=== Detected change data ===
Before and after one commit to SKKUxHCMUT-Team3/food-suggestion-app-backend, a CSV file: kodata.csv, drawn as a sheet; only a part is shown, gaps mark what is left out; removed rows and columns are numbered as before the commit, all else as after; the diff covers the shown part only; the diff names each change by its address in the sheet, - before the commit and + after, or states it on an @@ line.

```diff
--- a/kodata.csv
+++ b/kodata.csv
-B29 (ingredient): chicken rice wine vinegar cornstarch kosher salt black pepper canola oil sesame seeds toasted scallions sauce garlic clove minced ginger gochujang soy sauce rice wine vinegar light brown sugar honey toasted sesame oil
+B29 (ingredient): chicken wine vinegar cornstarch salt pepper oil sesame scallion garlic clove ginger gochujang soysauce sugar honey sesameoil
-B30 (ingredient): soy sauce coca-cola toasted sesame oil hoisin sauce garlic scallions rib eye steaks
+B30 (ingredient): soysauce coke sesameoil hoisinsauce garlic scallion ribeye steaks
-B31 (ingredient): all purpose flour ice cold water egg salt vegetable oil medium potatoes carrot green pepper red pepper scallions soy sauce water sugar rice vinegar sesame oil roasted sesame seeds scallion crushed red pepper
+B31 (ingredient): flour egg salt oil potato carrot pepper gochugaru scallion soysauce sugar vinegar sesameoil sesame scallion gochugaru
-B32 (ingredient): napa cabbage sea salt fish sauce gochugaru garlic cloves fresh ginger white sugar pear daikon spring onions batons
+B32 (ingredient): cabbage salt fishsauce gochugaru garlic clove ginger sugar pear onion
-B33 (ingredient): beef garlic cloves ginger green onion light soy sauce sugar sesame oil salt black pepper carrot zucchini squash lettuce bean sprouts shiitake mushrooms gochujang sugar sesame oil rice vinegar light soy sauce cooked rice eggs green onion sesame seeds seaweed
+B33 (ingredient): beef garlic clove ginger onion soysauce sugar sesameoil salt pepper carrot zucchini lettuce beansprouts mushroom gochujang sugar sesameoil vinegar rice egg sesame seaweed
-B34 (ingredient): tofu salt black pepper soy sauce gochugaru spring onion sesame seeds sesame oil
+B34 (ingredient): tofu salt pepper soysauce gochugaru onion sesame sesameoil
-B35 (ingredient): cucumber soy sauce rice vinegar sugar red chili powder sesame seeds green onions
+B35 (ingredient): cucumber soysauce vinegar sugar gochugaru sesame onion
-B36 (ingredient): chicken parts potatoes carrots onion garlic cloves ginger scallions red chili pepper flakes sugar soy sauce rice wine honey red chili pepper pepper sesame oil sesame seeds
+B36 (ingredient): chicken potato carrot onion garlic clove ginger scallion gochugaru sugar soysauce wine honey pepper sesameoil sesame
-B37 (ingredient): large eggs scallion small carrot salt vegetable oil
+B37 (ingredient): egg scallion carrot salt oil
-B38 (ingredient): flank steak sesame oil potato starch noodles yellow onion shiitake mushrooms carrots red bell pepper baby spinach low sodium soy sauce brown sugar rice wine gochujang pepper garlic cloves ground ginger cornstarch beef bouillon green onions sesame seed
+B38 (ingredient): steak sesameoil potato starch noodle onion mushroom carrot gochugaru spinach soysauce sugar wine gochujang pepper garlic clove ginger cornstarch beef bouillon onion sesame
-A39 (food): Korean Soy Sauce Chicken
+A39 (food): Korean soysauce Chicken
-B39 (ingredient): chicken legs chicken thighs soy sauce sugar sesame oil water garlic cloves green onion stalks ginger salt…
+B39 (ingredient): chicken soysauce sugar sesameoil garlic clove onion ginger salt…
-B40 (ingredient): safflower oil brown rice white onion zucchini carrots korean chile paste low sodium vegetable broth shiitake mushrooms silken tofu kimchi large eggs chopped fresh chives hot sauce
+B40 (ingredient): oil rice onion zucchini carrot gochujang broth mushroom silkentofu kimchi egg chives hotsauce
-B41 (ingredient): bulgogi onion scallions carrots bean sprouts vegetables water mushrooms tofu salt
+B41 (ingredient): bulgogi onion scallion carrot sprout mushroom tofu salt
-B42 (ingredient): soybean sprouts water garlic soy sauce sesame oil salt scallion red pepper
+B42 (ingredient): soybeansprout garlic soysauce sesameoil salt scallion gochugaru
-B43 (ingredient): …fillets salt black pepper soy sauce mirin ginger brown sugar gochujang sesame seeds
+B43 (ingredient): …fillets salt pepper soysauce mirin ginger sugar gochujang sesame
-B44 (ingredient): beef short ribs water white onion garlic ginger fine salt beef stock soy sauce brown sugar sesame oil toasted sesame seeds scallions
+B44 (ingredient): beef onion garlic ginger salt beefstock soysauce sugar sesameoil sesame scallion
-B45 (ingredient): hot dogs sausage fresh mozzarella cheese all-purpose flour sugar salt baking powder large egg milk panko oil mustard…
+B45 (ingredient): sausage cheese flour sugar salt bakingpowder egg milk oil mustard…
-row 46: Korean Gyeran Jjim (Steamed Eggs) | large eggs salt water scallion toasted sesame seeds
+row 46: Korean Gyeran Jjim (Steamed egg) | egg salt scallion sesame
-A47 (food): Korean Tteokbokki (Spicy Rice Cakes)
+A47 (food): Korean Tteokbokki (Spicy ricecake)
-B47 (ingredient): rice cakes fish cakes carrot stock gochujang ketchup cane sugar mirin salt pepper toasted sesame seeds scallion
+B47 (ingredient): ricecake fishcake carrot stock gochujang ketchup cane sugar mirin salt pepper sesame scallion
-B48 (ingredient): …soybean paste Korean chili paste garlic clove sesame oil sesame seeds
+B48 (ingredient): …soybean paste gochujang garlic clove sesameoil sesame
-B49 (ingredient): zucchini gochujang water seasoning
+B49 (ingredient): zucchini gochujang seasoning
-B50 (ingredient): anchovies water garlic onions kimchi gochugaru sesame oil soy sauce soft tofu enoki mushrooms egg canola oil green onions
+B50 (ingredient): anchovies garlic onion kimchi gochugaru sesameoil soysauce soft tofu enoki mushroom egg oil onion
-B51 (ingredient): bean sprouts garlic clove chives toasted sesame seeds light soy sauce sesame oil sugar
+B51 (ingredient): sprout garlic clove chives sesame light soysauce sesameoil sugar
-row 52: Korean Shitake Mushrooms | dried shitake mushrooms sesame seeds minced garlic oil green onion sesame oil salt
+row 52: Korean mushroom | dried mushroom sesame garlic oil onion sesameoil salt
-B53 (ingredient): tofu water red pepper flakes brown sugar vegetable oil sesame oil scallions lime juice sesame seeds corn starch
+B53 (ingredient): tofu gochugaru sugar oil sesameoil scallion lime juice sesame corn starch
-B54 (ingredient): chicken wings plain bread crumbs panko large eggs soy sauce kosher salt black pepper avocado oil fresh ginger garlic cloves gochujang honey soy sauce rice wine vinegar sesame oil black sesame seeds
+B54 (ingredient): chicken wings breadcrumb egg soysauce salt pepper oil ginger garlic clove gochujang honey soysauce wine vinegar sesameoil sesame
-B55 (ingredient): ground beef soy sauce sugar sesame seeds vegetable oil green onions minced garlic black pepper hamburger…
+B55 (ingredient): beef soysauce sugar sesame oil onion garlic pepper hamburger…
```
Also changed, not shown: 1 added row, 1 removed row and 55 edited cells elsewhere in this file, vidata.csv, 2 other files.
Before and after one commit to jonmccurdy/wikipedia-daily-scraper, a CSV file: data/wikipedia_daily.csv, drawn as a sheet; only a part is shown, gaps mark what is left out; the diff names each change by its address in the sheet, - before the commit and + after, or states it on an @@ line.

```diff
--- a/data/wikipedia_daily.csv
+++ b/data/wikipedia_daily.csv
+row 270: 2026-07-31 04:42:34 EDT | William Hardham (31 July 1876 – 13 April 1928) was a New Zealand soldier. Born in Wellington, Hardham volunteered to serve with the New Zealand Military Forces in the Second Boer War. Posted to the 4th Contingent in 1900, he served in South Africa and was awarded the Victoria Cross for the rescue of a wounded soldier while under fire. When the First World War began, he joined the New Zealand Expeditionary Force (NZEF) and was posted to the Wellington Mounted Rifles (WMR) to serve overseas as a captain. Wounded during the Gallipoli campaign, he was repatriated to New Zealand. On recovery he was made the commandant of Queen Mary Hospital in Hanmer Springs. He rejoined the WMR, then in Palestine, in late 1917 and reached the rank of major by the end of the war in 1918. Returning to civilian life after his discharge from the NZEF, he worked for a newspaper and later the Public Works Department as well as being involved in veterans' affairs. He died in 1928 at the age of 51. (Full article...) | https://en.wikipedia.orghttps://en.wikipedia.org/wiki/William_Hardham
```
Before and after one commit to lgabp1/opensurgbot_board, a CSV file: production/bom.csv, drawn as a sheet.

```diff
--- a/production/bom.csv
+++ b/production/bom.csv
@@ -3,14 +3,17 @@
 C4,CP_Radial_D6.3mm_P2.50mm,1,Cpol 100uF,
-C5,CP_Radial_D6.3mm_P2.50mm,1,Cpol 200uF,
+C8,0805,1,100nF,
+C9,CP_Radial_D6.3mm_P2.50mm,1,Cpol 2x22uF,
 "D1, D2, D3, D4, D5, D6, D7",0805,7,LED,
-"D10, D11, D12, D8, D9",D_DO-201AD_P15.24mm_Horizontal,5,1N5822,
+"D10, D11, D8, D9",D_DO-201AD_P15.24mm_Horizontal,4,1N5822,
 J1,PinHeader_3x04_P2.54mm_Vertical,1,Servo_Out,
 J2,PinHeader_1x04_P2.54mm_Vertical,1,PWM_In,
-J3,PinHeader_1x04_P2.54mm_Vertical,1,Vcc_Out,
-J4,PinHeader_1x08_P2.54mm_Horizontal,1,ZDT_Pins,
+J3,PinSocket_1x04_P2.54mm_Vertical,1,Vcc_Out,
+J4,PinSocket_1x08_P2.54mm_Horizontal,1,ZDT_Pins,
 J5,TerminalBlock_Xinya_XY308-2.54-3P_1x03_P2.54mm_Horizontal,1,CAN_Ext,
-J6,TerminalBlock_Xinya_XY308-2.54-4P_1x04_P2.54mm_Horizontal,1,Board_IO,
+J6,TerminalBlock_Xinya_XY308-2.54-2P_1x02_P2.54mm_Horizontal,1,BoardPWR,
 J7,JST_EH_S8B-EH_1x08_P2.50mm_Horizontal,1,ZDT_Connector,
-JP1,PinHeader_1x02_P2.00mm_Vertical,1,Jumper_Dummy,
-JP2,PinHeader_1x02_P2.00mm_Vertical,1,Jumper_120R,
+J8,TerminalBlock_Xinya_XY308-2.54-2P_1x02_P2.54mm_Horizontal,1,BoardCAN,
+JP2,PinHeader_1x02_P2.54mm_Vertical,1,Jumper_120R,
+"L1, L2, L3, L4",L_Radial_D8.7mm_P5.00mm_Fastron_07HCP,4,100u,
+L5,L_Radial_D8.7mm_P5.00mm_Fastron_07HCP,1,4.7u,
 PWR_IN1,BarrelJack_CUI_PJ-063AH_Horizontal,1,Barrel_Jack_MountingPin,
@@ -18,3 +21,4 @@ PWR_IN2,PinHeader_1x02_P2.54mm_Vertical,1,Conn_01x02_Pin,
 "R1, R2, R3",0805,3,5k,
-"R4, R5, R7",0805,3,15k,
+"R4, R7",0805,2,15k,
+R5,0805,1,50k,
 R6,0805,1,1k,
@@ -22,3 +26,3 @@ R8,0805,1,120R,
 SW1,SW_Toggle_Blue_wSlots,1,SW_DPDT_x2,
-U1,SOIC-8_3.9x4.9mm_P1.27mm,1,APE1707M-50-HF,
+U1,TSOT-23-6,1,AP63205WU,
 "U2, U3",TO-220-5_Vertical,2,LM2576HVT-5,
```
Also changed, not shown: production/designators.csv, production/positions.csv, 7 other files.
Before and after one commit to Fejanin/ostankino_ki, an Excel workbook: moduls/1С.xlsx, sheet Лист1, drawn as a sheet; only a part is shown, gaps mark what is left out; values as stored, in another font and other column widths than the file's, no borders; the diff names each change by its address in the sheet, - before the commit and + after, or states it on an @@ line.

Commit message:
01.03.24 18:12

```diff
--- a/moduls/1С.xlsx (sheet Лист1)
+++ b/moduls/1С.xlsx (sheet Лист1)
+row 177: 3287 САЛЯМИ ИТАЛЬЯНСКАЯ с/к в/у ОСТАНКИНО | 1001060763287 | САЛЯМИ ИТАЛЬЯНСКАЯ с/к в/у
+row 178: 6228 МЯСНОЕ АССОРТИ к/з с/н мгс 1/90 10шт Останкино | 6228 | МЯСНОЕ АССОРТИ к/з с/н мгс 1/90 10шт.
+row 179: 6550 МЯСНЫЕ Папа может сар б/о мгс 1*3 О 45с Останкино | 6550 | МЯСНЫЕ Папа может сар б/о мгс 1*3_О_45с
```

=== What the task requires ===
Which lines of the records above contain the word "potatoes"? Copy each of them.

=== Exercise answer ===
-B31 (ingredient): all purpose flour ice cold water egg salt vegetable oil medium potatoes carrot green pepper red pepper scallions soy sauce water sugar rice vinegar sesame oil roasted sesame seeds scallion crushed red pepper
-B36 (ingredient): chicken parts potatoes carrots onion garlic cloves ginger scallions red chili pepper flakes sugar soy sauce rice wine honey red chili pepper pepper sesame oil sesame seeds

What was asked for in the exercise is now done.